Afterward, I found myself feeling envious of his family, friends and Jazz players such as Karl Malone who really knew Miller, beyond what the rest of us glimpsed in interviews. In those settings, he was a fascinating subject, able to tell stories and recite facts in incredible detail, and I'll never forget some of those conversations -- including the time I persuaded him to issue midseason grades of his players.
But his life, and his legacy, are about much more than basketball. The blue coffin with white racing stripes was a strong clue, and so were the floral arrangements from various Utah colleges that Miller supported, only partly in an athletic sense.
The most striking thing about Saturday's program was how rarely the Jazz were mentioned. His son Roger spoke of enjoying attending basketball games, apostle M. Russell Ballard remembered discussions regarding Miller's agonizing about player contracts and others cited everything that went into constructing the arena. Yet there were far more stories about rides with his children in his beloved Cobra cars and fishing trips in Idaho than about anything that ever happened in that building.

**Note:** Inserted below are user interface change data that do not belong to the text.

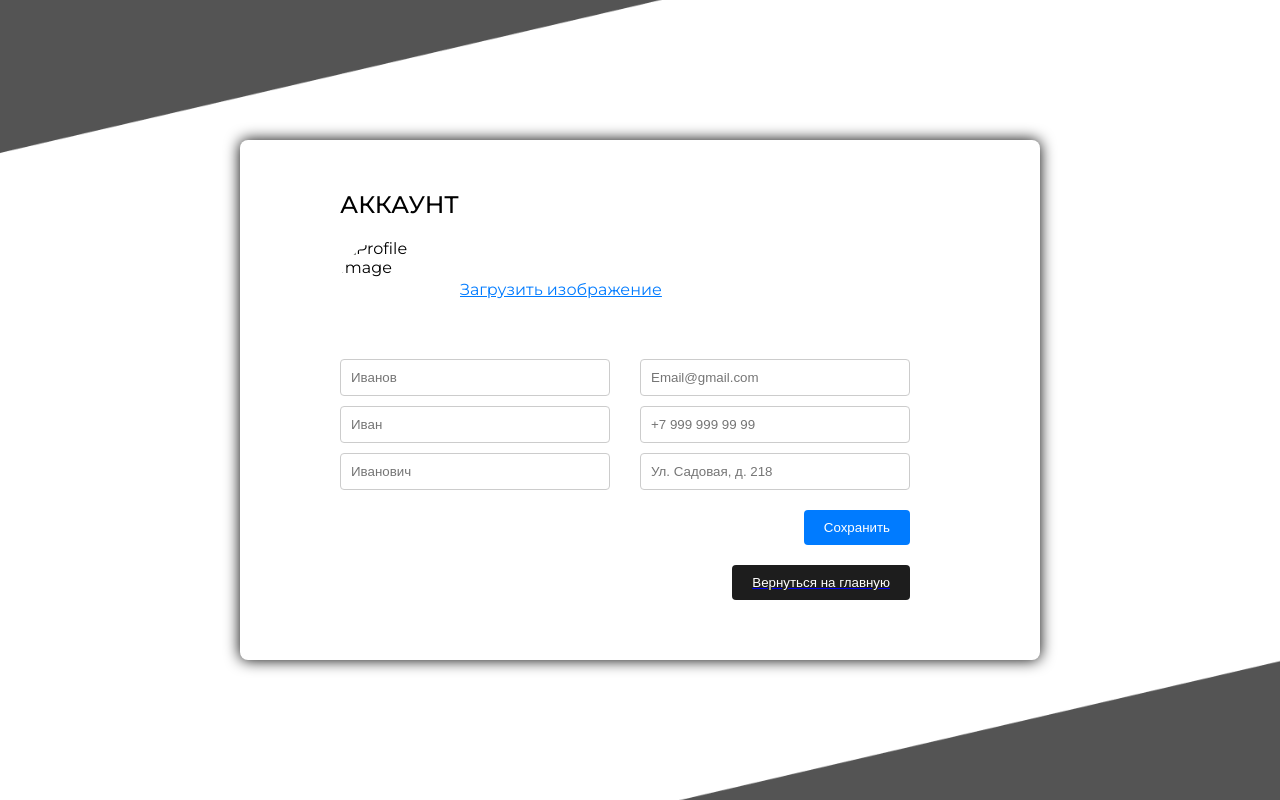
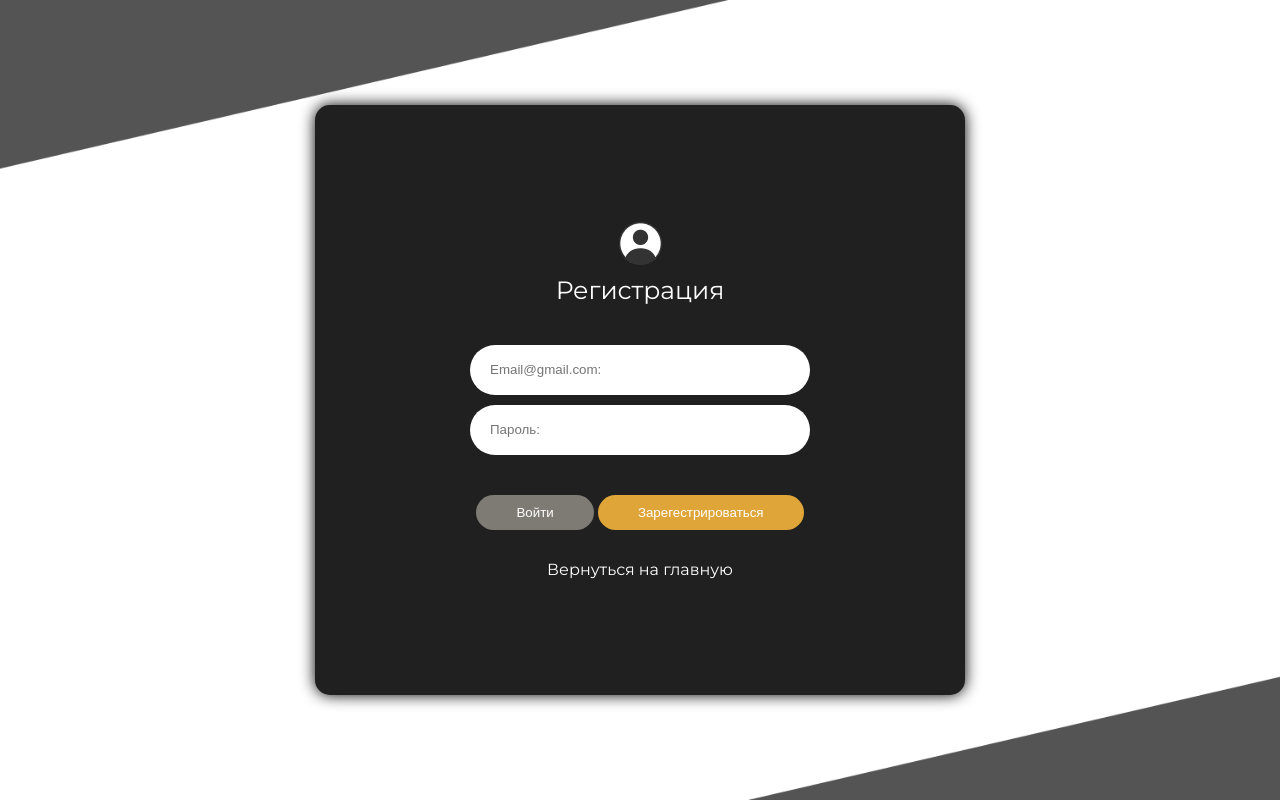
Before and after one commit to Zhukov531/plott, a Flask app: page /profile in a window 1280 px wide. Run offline with Flask 3, Linux system fonts and the light colour scheme; some libraries are stand-ins or nearby versions.

Commit message:
profile edit

```diff
--- a/static/css/profile.css
+++ b/static/css/profile.css
@@ -1,83 +1,86 @@
 @import url('https://fonts.googleapis.com/css2?family=Montserrat:ital,wght@0,100..900;1,100..900&display=swap');
 
-body {
-            font-family: montserrat;
-            display: flex;
-            justify-content: center;
-            align-items: center;
-            height: 100vh;
+body{
+    font-family: Montserrat;
     margin: 0;
+    padding: 0;
     background: url(../img/bgProfile.png);
-            background-position: center;
-            background-repeat: no-repeat;
     background-size: cover;
 }
-        .container {
-            background-color: white;
-            /* border: 1px solid #ffffff; */
-            border-radius: 8px;
-            padding: 50px 100px;
-            max-width: 600px;
-            width: 100%;
-            box-shadow: 0 0 15px black;
-        }
-        .header {
-            font-size: 24px;
-            font-weight: 500;
-            margin-bottom: 20px;
-
-        }
-        .profile-image {
+.aut {
+    height: 100vh;
+    /* background-color: #fff; */
     display: flex;
     align-items: center;
-            margin-bottom: 20px;
+    justify-content: center;
 }
-        .profile-image img {
-            border-radius: 50%;
-            width: 100px;
-            height: 100px;
-            margin-right: 20px;
+.aut-content {
+    width: 650px;
+    height: 590px;
+    border-radius: 15px;
+    box-shadow: 0 0 15px black;
+    background-color: #202020;
+    color: white;
+    display: flex;
+    flex-direction: column;
+    align-items: center;
+    justify-content: center;
 }
-        .profile-image input {
-            display: none;
+.aut-avatar-name {
+    display: flex;
+    flex-direction: column;
+    align-items: center;
+    justify-content: center;
+    font-size: 25px;
 }
-        .profile-image label {
+.aut-avatar-name p{
+    margin: 10px;
+}
+.aut-form {
+    margin-top: 30px;
+    /* background-color: red; */
+    display: flex;
+    flex-direction: column;
+    align-items: center;
+    justify-content: center;
+}
+.aut-pass input, .aut-email input, .aut-phone input{
+    width: 300px;
+    height: 50px;
+    padding: 0 20px;
+    border-radius: 30px;
+    border: none;
+    margin-bottom: 10px;
+    background-color: white;
+}
+.join{
+    padding: 10px 40px;
+    border-radius: 30px;
+    border: none;
+    margin-top: 30px;
     cursor: pointer;
-            color: #007bff;
-            text-decoration: underline;
+    background-color: #7E7B74;
+    color: white;
 }
-        .form-group {
-            display: flex;
-            justify-content: space-between;
-            margin-bottom: 10px;
+.join:active{
+    background-color: #9a9a9a;
+    color: white;
 }
-        .form-group input {
-            width: 48%;
-            padding: 10px;
-            border: 1px solid #ccc;
-            border-radius: 4px;
-            margin-right: 30px;
+.regist{
+    padding: 10px 40px;
+    border-radius: 30px;
+    border: none;
+    margin-top: 30px;
+    cursor: pointer;
+    background: #DFA539;
+    color: white;
 }
-        .form-group:last-child {
-            justify-content: flex-start;
+.regist:active{
+    background: #946d25;
+    color: white;
 }
-        .save-button, .toHome {
-            display: block;
-            margin: 20px 0 10px auto;
-            padding: 10px 20px;
-            background-color: #007bff;
+.backtohome{
+    margin-top: 30px;
     color: white;
-            border: none;
-            border-radius: 4px;
-            cursor: pointer;
-            margin-right: 30px;
+    text-decoration: none;
 }
-        .save-button:hover {
-            background-color: #0056b3;
-        }
-        .toHome{
-            background-color: #1d1d1d;
-        }
-        .toHome:hover{
-            background-color: #545454;
-        }
--- a/templates/profile.html
+++ b/templates/profile.html
@@ -1,33 +1,35 @@
 <!DOCTYPE html>
-<html lang="ru">
+<html lang="en">
 <head>
     <meta charset="UTF-8">
     <meta name="viewport" content="width=device-width, initial-scale=1.0">
-    <title>Аккаунт</title>
+    <title>Document</title>
     <link rel="stylesheet" href="../static/css/profile.css">
 </head>
 <body>
-    <div class="container">
-        <div class="header">АККАУНТ</div>
-        <div class="profile-image">
-            <img src="https://via.placeholder.com/100" alt="Profile Image">
-            <label for="upload">Загрузить изображение</label>
-            <input type="file" id="upload">
+    <div class="aut">
+        <div class="aut-content">
+            <div class="aut-avatar-name">
+                <img src="../static/img/avatar-logo.png" alt="">
+                <p>Регистрация</p>
+            </div>
+            <div class="aut-form">
+
+                <div class="aut-email">
+                    <input type="email" name="aut-email" id="" placeholder="Email@gmail.com:">
+                </div>
+                <div class="aut-pass">
+                    <input type="password" name="password" id="" placeholder="Пароль:">
+                </div>
+                <div class="void">
+                    <input class="join" type="button" name="aut-btn" id="" value="Войти">
+                    <input class="regist" type="button" name="aut-btn" id="" value="Зарегестрироваться">
+                </div>
+            </div>
+
+            <a class="backtohome" href="./">Вернуться на главную</a>
+
         </div>
-        <div class="form-group">
-            <input type="text" placeholder="Иванов">
-            <input type="email" placeholder="Email@gmail.com">
-        </div>
-        <div class="form-group">
-            <input type="text" placeholder="Иван">
-            <input type="tel" placeholder="+7 999 999 99 99">
-        </div>
-        <div class="form-group">
-            <input type="text" placeholder="Иванович">
-            <input type="text" placeholder="Ул. Садовая, д. 218">
-        </div>
-        <button class="save-button">Сохранить</button>
-        <a href="./index.html"><button class="toHome">Вернуться на главную</button></a>
     </div>
 </body>
 </html>
```
Also changed, not shown: templates/auth.html (+5 -2 lines). Lines whose indentation alone changed are shown as unchanged.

There can be no minimizing of Miller's impact on professional sports here. He saved the franchise and built the arena, and no team has ever meant more to a town than the Jazz in Salt Lake City. Even this facility is temporary, though. Miller's effect on his family and other people is the part of him that really will live on.

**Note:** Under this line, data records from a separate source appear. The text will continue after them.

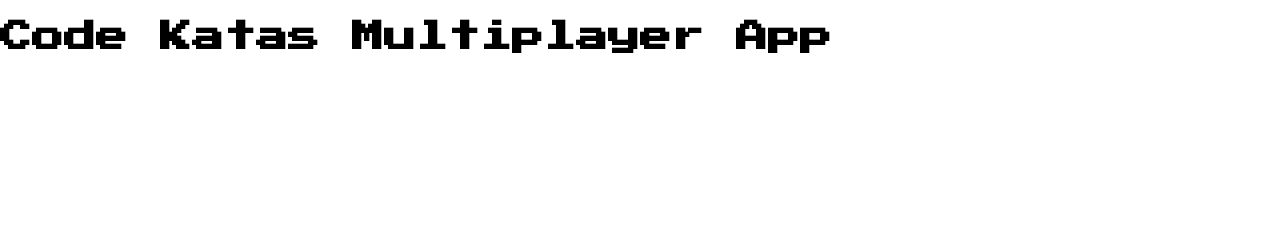
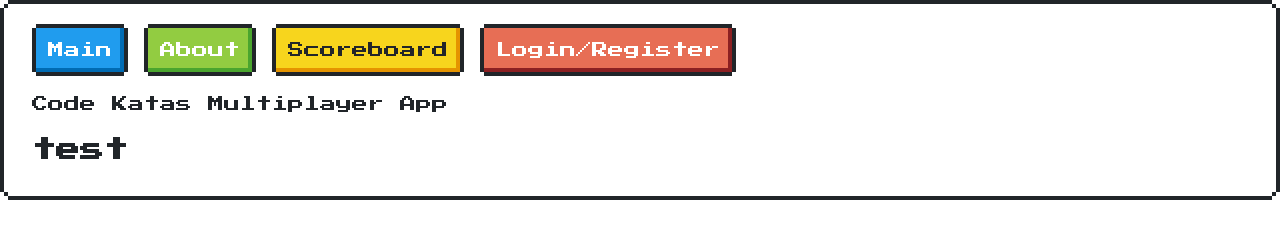
Before and after one commit to daanbreur/Code-Katas-Multiplayer-App, a plain HTML site: page client/index.html in a window 1280 px wide. Drawn offline with nearby package versions, Linux system fonts and the light colour scheme.

Commit message:
[ UPDATE ] Menu * Added the menu in the html file

```diff
--- a/client/index.html
+++ b/client/index.html
@@ -4,15 +4,41 @@
     <meta charset="utf-8">
     <title>Code Katas Multiplayer App</title>
     <link href="https://fonts.googleapis.com/css2?family=Press+Start+2P&display=swap" rel="stylesheet">
+    <link href="https://unpkg.com/nes.css@latest/css/nes.min.css" rel="stylesheet" />
     <link rel="stylesheet" href="public/css/main.css">
-    <script src="public/js/main.js" charset="utf-8"></script>
+    <script src="public/js/menu.js"></script>
+    <script src="public/js/main.js"></script>
   </head>
   <body>
     <div id="root">
-      <div id="title">
-        <h1>Code Katas Multiplayer App</h1>
-      </div>
-
+      <header class="sticky">
+        <div class="container">
+          <div class="nav-brand">
+          </div>
+        </div>
+      </header>
+      <main class="main-content">
+        <section class="nes-container with-title is-rounded">
+          <div id="header">
+            <p class="nav-bar">
+    						<button id="tab-main" type="button" class="nes-btn is-primary">Main</button>
+    						<button id="tab-about" type="button" class="nes-btn is-success">About</button>
+    						<button id="tab-scoreboard" type="button" class="nes-btn is-warning">Scoreboard</button>
+                <button id="tab-auth" type="button" class="nes-btn is-error">Login/Register</button>
+    				</p>
+            <p>Code Katas Multiplayer App<p>
+          </div>
+          <div id="main">
+            <div id="content-main">
+              <h1>test</h1>
+            </div>
+            <div id="content-about"></div>
+            <div id="content-scoreboard"></div>
+            <div id="content-auth"></div>
+          </div>
+        </section>
+      </main>
     </div>
+    <script src="public/js/menu.js"></script>
   </body>
 </html>
```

"Only he knows how many he has helped," said Ballard, describing Miller as "an intense competitor," while also remembering how "gentle and loving he could be to those who needed his care and his love."
Miller was an intriguing, multidimensional person. He could drive around the block in an effort to find a parking meter with time remaining, as Greg Miler related, and he could be very generous. He could criticize or comfort his Jazz players with equal intensity.
They knew he cared about them, and so did just about everybody who knew him, to one degree or another. His sons recited memorable quotes and lessons they learned from him. Among them:
"Have a little fun along the way."
"Some things matter and some things don't."
"Knowing a lot of about things you're interested in is cool."
"Consistent execution of the basics leads to success."
"It's OK for grown men to cry."
There were some tears Saturday in tribute to a man who, as his daughter Karen said, "loved to go fast."
He gave us a lot in his 64 years, but Larry Miller still went too soon.